→ Task to carry out:
Please return every line of the records below that contains the word "MELBOURNE".
■ ■ ■ ■ ■ ■ ■
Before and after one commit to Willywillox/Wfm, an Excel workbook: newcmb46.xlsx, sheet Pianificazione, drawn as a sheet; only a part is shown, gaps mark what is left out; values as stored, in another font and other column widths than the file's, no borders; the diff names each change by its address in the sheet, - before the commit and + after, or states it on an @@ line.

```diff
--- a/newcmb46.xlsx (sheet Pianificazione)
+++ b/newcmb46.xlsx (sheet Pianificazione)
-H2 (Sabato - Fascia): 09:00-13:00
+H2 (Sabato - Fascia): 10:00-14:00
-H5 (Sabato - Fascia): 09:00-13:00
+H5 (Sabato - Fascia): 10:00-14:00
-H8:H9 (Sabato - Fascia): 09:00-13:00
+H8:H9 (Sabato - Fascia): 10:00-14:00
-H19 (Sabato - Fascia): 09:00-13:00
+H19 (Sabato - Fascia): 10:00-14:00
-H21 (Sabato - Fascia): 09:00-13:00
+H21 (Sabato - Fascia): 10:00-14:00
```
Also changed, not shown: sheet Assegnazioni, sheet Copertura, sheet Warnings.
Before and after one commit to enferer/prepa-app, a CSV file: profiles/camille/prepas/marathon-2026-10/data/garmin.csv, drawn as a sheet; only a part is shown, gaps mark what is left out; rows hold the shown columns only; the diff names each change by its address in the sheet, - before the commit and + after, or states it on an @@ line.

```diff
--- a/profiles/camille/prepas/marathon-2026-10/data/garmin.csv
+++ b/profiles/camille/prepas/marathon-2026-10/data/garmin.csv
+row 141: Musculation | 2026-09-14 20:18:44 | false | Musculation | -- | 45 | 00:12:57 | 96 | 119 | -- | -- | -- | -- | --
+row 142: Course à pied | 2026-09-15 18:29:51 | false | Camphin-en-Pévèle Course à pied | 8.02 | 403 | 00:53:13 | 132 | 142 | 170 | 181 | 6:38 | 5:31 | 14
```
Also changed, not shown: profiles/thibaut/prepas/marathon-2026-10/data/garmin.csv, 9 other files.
■ ■ ■ ■ ■ ■ ■
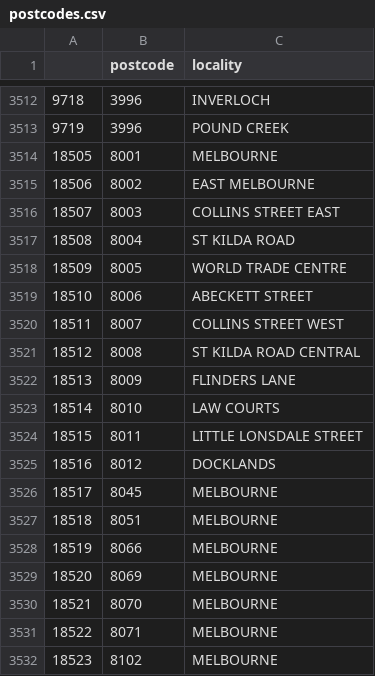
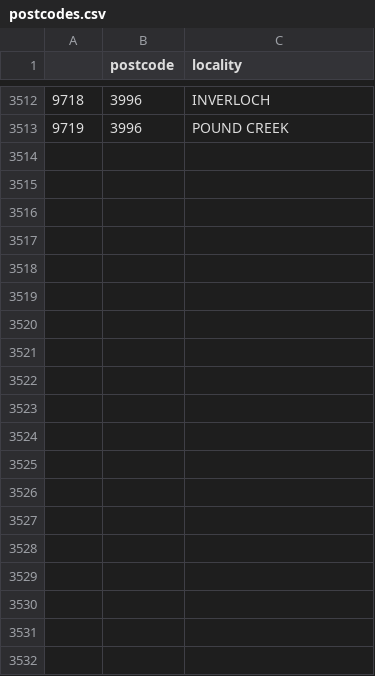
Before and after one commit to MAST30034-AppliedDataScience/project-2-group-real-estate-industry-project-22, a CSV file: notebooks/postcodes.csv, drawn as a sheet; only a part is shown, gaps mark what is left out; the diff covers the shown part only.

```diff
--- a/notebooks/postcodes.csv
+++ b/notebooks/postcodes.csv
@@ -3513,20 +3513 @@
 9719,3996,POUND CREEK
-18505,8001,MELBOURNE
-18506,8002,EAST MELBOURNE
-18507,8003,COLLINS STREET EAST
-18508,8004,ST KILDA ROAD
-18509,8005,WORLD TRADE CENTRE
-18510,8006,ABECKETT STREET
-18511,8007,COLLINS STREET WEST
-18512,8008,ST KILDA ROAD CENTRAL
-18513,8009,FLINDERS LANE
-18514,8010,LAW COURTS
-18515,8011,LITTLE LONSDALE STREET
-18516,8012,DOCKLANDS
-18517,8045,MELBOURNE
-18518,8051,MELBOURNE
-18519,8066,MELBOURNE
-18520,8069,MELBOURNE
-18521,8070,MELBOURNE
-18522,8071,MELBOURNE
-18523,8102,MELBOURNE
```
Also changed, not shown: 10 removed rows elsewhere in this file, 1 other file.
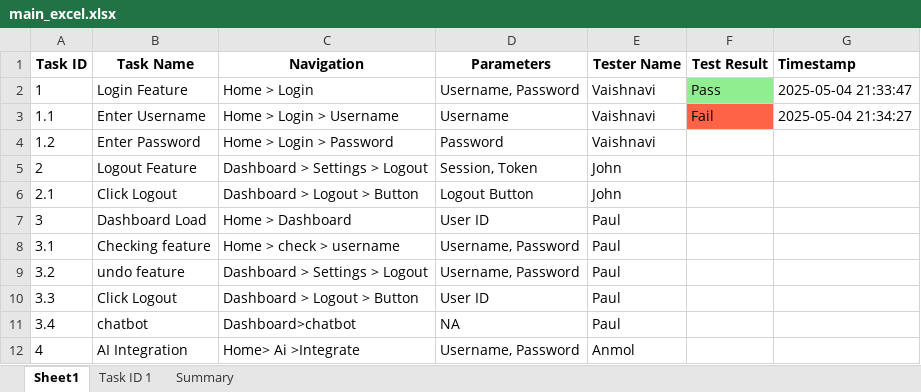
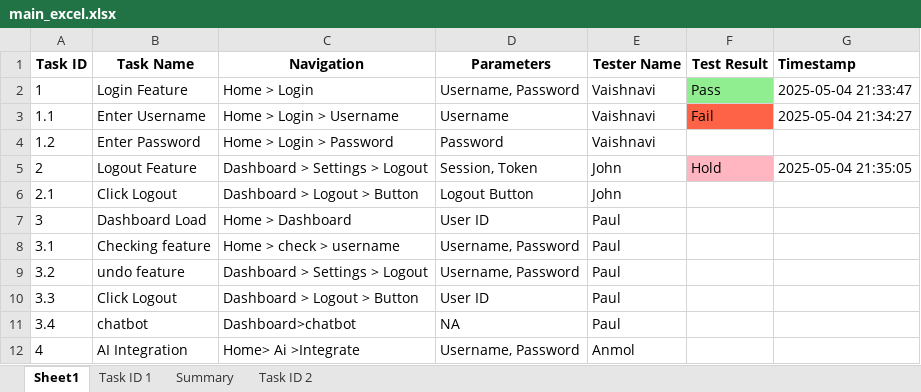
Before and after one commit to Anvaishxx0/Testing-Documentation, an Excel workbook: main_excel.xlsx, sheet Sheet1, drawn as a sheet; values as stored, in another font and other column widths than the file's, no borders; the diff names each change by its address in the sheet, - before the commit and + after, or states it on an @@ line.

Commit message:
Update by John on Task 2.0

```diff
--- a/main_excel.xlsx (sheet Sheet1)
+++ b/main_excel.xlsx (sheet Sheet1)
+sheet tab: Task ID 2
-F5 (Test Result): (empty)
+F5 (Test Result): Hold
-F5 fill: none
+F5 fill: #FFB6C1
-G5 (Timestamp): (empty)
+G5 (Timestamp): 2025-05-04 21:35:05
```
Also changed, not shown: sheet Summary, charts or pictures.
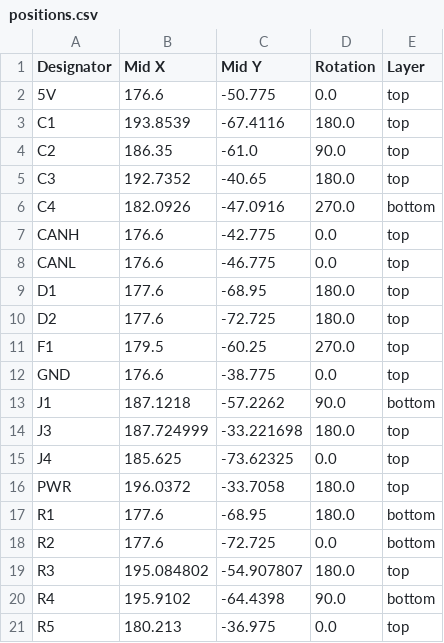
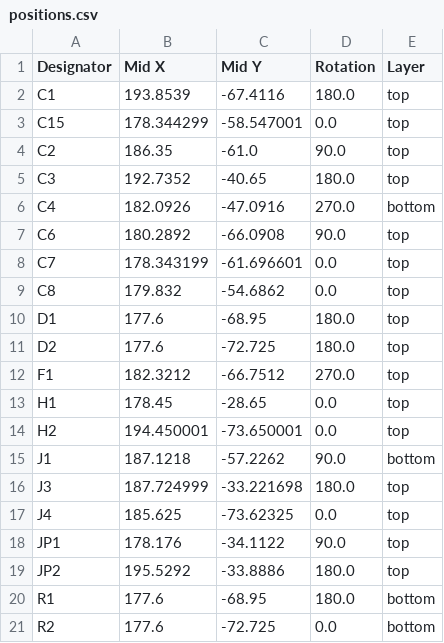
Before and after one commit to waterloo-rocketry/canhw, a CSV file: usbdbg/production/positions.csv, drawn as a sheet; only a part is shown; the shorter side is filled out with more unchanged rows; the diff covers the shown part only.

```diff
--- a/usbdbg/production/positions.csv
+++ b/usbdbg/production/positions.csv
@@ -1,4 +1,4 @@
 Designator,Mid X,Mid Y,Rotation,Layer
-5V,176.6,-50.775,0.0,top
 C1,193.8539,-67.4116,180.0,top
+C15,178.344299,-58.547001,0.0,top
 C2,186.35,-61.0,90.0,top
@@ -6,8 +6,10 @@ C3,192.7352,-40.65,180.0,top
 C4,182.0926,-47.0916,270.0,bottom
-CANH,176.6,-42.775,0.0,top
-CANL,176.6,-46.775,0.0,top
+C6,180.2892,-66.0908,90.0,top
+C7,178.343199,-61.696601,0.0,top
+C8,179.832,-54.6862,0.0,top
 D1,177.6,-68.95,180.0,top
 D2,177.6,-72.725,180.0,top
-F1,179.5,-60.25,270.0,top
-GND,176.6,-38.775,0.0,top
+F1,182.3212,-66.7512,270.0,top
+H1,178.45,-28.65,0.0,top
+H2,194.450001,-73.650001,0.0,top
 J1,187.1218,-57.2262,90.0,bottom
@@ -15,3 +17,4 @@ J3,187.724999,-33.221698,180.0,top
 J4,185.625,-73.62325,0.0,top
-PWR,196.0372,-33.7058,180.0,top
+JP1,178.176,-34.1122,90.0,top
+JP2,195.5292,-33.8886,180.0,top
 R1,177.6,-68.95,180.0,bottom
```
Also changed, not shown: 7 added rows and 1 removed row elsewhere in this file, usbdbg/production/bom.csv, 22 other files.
■ ■ ■ ■ ■ ■ ■
→ Task solution:
-18505,8001,MELBOURNE
-18506,8002,EAST MELBOURNE
-18517,8045,MELBOURNE
-18518,8051,MELBOURNE
-18519,8066,MELBOURNE
-18520,8069,MELBOURNE
-18521,8070,MELBOURNE
-18522,8071,MELBOURNE
-18523,8102,MELBOURNE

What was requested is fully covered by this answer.